Activity => Your response should contain every line from the data below that holds the string "titulo".
Entries shown Start Marker
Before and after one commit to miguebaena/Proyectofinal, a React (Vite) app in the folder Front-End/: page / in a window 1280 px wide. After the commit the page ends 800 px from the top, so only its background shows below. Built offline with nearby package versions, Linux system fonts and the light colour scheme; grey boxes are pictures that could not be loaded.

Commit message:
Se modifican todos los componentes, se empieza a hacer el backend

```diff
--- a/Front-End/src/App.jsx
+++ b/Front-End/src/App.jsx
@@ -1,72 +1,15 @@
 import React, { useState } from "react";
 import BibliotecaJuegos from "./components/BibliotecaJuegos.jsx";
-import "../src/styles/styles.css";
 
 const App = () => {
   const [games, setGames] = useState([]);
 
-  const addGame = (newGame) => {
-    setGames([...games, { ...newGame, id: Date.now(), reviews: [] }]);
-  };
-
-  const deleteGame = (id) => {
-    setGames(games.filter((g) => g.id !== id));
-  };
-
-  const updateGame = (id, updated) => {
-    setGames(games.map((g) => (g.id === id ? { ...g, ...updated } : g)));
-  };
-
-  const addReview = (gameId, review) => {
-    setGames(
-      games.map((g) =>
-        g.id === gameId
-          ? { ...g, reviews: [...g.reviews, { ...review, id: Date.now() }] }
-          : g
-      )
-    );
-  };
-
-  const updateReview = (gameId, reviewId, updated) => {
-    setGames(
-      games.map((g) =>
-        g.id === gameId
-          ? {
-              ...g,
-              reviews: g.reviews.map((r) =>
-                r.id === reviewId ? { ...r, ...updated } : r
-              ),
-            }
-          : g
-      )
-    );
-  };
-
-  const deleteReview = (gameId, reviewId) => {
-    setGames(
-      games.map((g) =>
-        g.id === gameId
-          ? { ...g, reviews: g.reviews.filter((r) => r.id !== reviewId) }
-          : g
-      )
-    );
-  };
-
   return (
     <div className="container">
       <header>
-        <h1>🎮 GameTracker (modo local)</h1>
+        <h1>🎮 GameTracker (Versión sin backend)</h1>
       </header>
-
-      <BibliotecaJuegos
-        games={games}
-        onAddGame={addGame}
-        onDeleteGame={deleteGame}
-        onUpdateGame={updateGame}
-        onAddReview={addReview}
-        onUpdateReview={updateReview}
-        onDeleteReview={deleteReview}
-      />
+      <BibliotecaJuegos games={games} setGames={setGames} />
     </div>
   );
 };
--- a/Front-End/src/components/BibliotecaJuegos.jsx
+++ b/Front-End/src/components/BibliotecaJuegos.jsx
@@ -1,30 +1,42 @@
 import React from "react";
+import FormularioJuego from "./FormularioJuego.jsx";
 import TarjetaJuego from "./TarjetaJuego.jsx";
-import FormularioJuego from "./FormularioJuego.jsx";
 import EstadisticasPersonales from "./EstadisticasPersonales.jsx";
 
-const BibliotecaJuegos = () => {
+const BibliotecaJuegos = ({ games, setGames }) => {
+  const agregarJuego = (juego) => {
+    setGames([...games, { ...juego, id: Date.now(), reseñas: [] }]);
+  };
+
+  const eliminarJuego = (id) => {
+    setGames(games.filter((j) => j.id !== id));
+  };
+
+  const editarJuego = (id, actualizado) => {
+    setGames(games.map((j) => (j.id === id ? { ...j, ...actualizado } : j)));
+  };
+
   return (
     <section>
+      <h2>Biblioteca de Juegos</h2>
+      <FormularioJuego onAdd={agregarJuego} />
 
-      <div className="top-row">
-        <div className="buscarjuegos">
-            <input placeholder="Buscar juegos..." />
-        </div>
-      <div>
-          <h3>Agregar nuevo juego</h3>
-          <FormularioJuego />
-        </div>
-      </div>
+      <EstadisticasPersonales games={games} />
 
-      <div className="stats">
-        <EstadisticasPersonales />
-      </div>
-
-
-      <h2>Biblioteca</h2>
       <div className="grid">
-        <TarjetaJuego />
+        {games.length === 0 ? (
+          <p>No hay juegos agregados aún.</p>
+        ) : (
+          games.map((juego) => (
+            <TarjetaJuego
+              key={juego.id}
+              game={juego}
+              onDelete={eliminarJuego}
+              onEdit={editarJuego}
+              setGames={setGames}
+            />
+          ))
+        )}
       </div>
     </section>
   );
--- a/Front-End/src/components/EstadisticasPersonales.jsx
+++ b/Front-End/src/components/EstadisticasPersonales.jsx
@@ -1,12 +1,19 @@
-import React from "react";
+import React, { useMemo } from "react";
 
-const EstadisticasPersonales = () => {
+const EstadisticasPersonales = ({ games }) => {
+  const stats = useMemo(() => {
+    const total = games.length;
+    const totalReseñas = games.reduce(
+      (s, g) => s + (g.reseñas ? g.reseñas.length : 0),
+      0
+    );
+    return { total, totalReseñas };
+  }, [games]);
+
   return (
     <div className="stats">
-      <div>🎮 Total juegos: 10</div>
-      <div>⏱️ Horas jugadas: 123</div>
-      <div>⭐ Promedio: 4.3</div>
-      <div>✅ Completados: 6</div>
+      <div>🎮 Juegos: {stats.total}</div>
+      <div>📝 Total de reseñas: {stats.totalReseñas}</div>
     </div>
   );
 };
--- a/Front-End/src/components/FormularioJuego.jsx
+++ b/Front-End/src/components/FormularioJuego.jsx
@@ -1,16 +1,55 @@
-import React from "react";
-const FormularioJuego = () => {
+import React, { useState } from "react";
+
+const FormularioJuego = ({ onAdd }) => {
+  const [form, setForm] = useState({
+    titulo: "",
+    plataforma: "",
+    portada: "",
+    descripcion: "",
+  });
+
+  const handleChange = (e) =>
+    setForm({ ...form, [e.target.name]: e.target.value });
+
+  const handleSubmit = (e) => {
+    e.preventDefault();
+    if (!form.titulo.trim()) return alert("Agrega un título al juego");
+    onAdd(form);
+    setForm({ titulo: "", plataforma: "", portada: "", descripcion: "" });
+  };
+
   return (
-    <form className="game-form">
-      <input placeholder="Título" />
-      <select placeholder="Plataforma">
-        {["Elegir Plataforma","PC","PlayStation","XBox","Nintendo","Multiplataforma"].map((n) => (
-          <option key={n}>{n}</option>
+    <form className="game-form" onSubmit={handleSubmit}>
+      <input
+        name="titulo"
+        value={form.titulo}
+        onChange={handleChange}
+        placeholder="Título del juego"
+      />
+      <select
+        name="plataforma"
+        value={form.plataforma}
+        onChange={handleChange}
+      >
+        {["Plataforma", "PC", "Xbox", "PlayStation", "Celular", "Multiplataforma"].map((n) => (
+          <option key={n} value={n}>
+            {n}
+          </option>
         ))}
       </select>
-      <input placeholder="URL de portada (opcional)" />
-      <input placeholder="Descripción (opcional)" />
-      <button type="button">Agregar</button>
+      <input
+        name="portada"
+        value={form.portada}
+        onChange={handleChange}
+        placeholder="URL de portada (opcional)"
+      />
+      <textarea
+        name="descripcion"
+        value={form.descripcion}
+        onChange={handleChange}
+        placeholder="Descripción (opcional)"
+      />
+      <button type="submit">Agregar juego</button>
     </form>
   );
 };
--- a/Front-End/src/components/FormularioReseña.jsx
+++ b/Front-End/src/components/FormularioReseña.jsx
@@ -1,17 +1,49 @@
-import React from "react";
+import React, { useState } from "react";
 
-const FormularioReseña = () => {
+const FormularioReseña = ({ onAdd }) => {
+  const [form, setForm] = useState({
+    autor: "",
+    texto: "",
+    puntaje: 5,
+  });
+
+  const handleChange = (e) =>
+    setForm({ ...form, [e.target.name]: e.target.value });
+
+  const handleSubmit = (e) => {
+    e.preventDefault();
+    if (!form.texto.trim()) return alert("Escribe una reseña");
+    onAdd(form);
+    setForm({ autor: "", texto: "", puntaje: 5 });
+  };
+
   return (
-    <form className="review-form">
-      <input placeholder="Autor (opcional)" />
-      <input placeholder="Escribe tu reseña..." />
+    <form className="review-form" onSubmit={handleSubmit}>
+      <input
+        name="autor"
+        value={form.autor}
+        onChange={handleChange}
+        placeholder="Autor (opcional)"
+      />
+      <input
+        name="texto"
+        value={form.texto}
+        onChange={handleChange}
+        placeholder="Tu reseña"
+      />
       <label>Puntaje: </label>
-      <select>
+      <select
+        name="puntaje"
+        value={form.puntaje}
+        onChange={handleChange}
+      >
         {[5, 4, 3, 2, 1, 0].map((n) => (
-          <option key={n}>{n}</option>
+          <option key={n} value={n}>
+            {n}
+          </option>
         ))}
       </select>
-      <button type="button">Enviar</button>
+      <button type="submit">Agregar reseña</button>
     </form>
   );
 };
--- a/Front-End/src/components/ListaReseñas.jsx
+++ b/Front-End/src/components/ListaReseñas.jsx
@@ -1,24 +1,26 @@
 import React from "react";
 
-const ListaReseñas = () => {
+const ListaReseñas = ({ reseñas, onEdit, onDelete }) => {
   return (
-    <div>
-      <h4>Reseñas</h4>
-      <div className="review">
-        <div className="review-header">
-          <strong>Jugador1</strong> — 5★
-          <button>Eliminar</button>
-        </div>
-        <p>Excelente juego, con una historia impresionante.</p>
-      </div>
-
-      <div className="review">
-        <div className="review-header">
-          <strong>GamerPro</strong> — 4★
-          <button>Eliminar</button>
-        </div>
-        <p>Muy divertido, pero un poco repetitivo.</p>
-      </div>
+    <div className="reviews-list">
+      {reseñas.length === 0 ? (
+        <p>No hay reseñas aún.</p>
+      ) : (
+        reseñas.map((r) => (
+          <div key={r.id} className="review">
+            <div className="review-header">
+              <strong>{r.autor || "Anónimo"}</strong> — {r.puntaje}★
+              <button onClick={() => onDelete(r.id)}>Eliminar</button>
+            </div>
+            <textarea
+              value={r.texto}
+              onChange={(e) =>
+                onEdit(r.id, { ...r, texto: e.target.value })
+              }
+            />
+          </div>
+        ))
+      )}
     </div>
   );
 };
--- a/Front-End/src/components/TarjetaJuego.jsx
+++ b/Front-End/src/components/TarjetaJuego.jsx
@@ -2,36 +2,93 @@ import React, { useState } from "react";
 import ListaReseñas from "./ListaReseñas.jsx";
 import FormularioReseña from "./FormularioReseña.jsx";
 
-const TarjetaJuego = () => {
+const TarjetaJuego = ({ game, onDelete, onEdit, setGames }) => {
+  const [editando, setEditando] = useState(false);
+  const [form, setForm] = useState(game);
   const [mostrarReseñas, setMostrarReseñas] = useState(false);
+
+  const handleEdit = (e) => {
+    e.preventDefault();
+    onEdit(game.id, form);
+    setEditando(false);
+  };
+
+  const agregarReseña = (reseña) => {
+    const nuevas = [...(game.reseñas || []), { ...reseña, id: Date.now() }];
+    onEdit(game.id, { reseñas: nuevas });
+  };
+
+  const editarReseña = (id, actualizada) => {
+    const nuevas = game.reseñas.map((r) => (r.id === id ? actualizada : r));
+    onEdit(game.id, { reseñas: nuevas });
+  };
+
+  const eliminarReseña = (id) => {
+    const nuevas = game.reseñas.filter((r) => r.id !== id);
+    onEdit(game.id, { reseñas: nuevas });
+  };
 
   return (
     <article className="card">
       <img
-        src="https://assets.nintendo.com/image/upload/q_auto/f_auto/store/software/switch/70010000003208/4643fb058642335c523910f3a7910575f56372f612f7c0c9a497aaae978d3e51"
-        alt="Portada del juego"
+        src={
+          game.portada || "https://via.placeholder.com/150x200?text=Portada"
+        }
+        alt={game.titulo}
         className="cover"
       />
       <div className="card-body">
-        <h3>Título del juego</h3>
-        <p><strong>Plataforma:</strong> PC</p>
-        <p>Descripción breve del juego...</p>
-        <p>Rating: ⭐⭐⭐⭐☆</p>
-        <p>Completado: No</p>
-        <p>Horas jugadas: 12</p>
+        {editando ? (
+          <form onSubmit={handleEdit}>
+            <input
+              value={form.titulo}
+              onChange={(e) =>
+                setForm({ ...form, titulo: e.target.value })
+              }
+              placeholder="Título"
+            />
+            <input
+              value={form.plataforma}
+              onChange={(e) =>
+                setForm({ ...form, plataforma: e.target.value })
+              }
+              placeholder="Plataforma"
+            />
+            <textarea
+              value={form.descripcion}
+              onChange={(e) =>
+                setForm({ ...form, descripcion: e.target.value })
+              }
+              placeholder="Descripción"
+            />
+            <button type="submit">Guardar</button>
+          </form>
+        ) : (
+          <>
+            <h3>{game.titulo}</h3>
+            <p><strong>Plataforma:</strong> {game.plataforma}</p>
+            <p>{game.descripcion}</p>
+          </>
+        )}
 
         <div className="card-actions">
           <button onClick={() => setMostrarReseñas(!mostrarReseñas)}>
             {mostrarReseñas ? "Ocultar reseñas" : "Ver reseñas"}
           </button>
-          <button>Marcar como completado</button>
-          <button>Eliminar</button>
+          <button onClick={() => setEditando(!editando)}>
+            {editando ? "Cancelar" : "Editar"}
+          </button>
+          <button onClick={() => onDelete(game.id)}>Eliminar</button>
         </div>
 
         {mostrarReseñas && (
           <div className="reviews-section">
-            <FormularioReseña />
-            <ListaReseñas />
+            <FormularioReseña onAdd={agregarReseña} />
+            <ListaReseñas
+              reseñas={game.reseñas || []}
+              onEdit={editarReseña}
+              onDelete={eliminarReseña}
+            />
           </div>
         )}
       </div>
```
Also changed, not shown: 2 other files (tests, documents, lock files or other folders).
Entries shown End Marker
Result =>
+    titulo: "",
+    if (!form.titulo.trim()) return alert("Agrega un título al juego");
+    setForm({ titulo: "", plataforma: "", portada: "", descripcion: "" });
+        name="titulo"
+        value={form.titulo}
+        alt={game.titulo}
+              value={form.titulo}
+                setForm({ ...form, titulo: e.target.value })
+            <h3>{game.titulo}</h3>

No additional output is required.